    All electric except drums. That was quite sufficient. Volume is not the priority. Balance of the different sounds mixed is the main idea. Some learners and semi-pros never grasp that factor.
    It is more reasonable to be a mediocre, intermediate level instrumentalist with a quality of sound and levels than a bit of a maniac with volume syndrome.
  17. Get a GK MB200--- i gig mine, practice with it, it does whatever I need, and I am asked to turn down at MOST gigs.
    Shannon likes this.
  18. strictlybass_ic

    strictlybass_ic Mediocrity is a journey

    Jan 9, 2014
    Northern Indiana
    I also love the GK MB200 and will recommend it shamelessly. If you have the dough going the amp/cab route is usually preferential (since you can mix and match the pieces or upgrade independently). But, for the situation you described the rumble should be just fine. Anything more than that and you'll likely have to try and flip it to buy something bigger (or just buy another setup and keep that for practice). Think about how long-term stable your situation is before you commit to a rig.

    Also, try out some other gear if you can. I tried out the new V3 rumbles and was very impressed by the weight, volume, and simplicity... but the tone/sound just wasn't for me. They are a great product technically, no doubt but they just didn't speak to me.
  19. Big Hoss

    Big Hoss Up note, down note, blue note, brown note...

    I must admit to getting a giggle out of your reply though.
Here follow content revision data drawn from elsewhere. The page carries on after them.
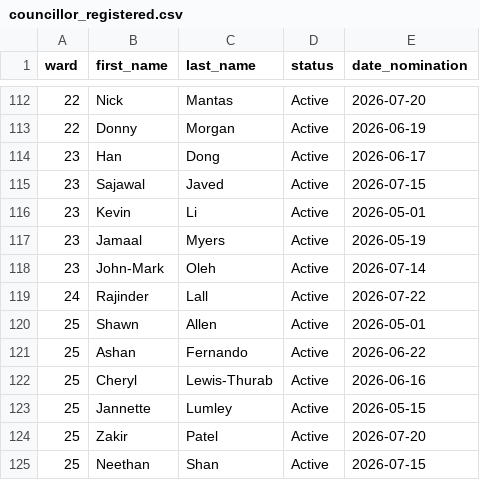
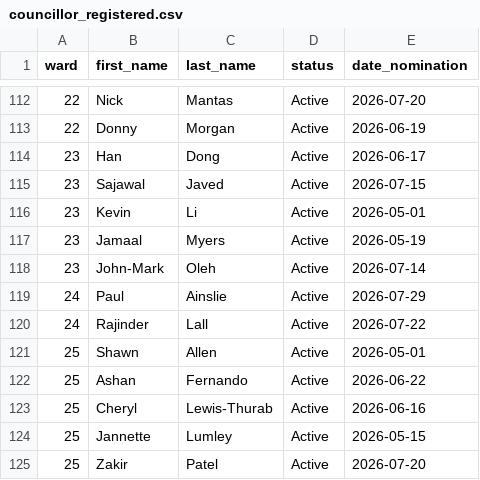
Before and after one commit to alexwolson/toronto-election-poll-tracker-data, a CSV file: data/processed/councillor_registered.csv, drawn as a sheet; only a part is shown, gaps mark what is left out; the shorter side is filled out with more unchanged rows; the diff names each change by its address in the sheet, - before the commit and + after, or states it on an @@ line.

```diff
--- a/data/processed/councillor_registered.csv
+++ b/data/processed/councillor_registered.csv
+row 119: 24 | Paul | Ainslie | Active | 2026-07-29
```
Also changed, not shown: data/processed/challengers.csv, data/raw/candidates/councillor_registered.csv, 20 other files.
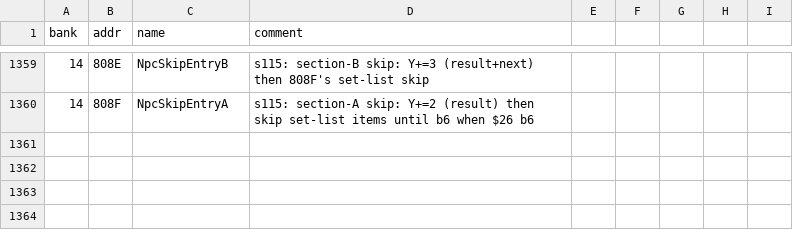
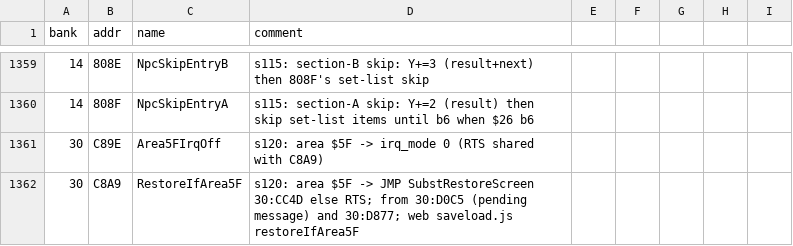
Before and after one commit to sleepy9090/CRYSTAL-AI-LIS, a CSV file: labels.csv, drawn as a sheet; only a part is shown, gaps mark what is left out.

```diff
--- a/labels.csv
+++ b/labels.csv
@@ -1360 +1360,3 @@ bank,addr,name,comment
 14,808F,NpcSkipEntryA,s115: section-A skip: Y+=2 (result) then skip set-list items until b6 when $26 b6
+30,C89E,Area5FIrqOff,s120: area $5F -> irq_mode 0 (RTS shared with C8A9)
+30,C8A9,RestoreIfArea5F,s120: area $5F -> JMP SubstRestoreScreen 30:CC4D else RTS; from 30:D0C5 (pending message) and 30:D877; web saveload.js restoreIfArea5F
```
Also changed, not shown: 10 other files.
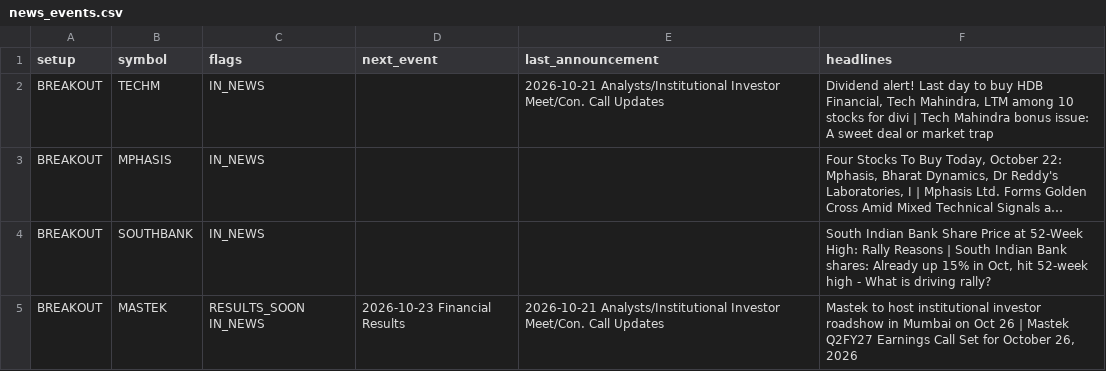
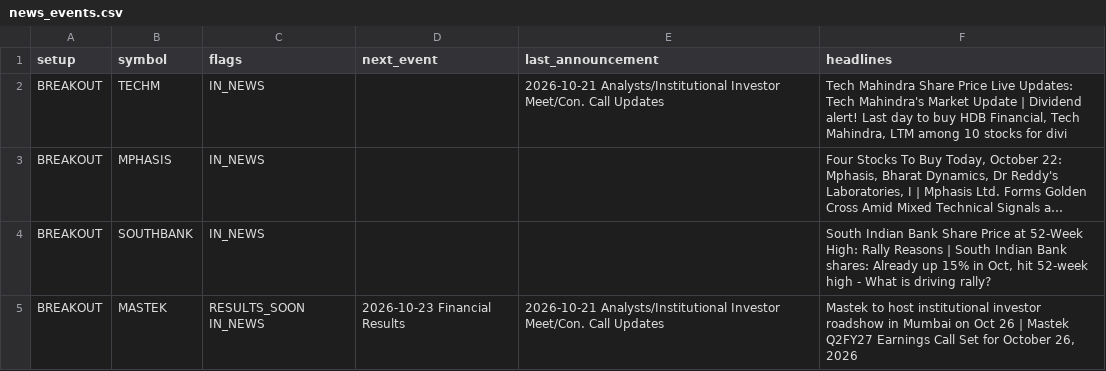
Before and after one commit to sufikipl-ops/swing-auto, a CSV file: docs/news_events.csv, drawn as a sheet; only a part is shown; long unchanged cells end in …; the diff covers the shown part only; the diff names each change by its address in the sheet, - before the commit and + after, or states it on an @@ line.

```diff
--- a/docs/news_events.csv
+++ b/docs/news_events.csv
-F2 (headlines): Dividend alert! Last day to buy HDB Financial, Tech Mahindra, LTM among 10 stocks for divi | Tech Mahindra bonus issue: A sweet deal or market trap
+F2 (headlines): Tech Mahindra Share Price Live Updates: Tech Mahindra's Market Update | Dividend alert! Last day to buy HDB Financial, Tech Mahindra, LTM among 10 stocks for divi
```
Also changed, not shown: 13 edited cells elsewhere in this file, out/news_events.csv, 7 other files.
Usually when I see the phrase in my day... written down, it is followed by the phrase we had to walk uphill in 5 feet of snow, barefoot 15 miles, both ways!

    Sorry, I couldn't help but laugh...

    You do make an excellent point though.

    There is no shortage here of posters that will be more than willing to help you spend multiple thousands of dollars on some botique branded stack of ear bleeding volume that is absolutely and completely inappropriate for any venue aside from heavy metal / hip hop concerts or dance clubs.

    While I personally think a 50 watt amp is a bit on the smallish side for gigging, even with accoustics, that is solely on a tone side of things. I prefer a more powerful amp that I tend to run the main hot, and then adjust my gain to set the volume... At least with my Crate amp it's been how I get my best tone...

    I guess to each their own, but yeah, in your application, and even with some reasonably amplified guitar and a GOOD drummer, 100 watts should do the trick...
    Bruno1950 likes this.
  20. madbanjoman


    Feb 23, 2011
    I use a markbass micro 801 and never go past half way on the volume in an all acoustic band with two loud tenor banjos.